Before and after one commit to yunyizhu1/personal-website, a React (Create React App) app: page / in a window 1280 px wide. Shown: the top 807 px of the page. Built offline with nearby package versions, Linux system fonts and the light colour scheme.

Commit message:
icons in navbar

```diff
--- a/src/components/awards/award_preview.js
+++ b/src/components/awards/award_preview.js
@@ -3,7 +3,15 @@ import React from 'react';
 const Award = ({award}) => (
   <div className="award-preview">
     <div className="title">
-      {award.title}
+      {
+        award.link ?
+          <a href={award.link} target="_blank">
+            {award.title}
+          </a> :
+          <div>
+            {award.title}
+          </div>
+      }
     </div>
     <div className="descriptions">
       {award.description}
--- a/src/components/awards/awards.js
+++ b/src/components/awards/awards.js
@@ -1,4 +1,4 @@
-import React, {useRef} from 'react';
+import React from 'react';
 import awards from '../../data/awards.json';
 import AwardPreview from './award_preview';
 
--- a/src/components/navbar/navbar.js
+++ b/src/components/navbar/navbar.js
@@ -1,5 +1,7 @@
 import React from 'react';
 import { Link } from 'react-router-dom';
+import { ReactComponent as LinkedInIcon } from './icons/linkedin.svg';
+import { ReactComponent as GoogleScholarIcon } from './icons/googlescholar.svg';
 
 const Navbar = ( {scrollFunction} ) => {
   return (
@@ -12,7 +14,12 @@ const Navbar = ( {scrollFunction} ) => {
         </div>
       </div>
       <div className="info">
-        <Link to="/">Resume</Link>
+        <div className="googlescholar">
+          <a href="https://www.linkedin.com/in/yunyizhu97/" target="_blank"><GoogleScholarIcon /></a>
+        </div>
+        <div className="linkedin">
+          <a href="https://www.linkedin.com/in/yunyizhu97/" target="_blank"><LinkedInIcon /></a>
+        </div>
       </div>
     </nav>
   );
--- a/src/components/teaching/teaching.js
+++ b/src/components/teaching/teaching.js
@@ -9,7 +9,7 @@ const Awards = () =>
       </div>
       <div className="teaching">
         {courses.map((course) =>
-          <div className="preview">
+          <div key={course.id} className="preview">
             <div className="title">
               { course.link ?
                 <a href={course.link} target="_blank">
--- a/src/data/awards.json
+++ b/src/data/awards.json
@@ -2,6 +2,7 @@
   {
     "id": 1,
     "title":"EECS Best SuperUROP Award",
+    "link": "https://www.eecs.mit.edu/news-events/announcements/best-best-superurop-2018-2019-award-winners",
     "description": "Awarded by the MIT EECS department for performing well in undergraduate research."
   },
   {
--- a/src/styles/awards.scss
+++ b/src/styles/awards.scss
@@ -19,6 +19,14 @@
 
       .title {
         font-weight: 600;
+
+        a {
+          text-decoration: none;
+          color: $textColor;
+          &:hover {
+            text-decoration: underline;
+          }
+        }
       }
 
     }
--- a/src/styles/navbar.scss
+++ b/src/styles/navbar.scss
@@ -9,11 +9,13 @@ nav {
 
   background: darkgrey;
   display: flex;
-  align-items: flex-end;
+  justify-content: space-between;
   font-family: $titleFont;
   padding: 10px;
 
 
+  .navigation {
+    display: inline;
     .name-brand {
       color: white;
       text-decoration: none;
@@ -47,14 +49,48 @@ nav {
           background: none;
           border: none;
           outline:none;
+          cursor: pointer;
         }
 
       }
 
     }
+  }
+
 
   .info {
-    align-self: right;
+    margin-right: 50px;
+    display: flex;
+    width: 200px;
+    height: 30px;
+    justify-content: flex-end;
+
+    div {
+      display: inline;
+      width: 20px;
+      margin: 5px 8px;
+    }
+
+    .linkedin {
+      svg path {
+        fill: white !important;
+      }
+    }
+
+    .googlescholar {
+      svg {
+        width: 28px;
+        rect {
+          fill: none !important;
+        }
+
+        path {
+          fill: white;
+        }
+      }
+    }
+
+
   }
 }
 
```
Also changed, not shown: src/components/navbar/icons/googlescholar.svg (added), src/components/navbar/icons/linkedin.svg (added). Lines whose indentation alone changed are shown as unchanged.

..........

WHAT TO PRODUCE:
Show all lines above that contain "LinkedInIcon".

ANSWER FOR THIS EXERCISE:
+import { ReactComponent as LinkedInIcon } from './icons/linkedin.svg';
+          <a href="https://www.linkedin.com/in/yunyizhu97/" target="_blank"><LinkedInIcon /></a>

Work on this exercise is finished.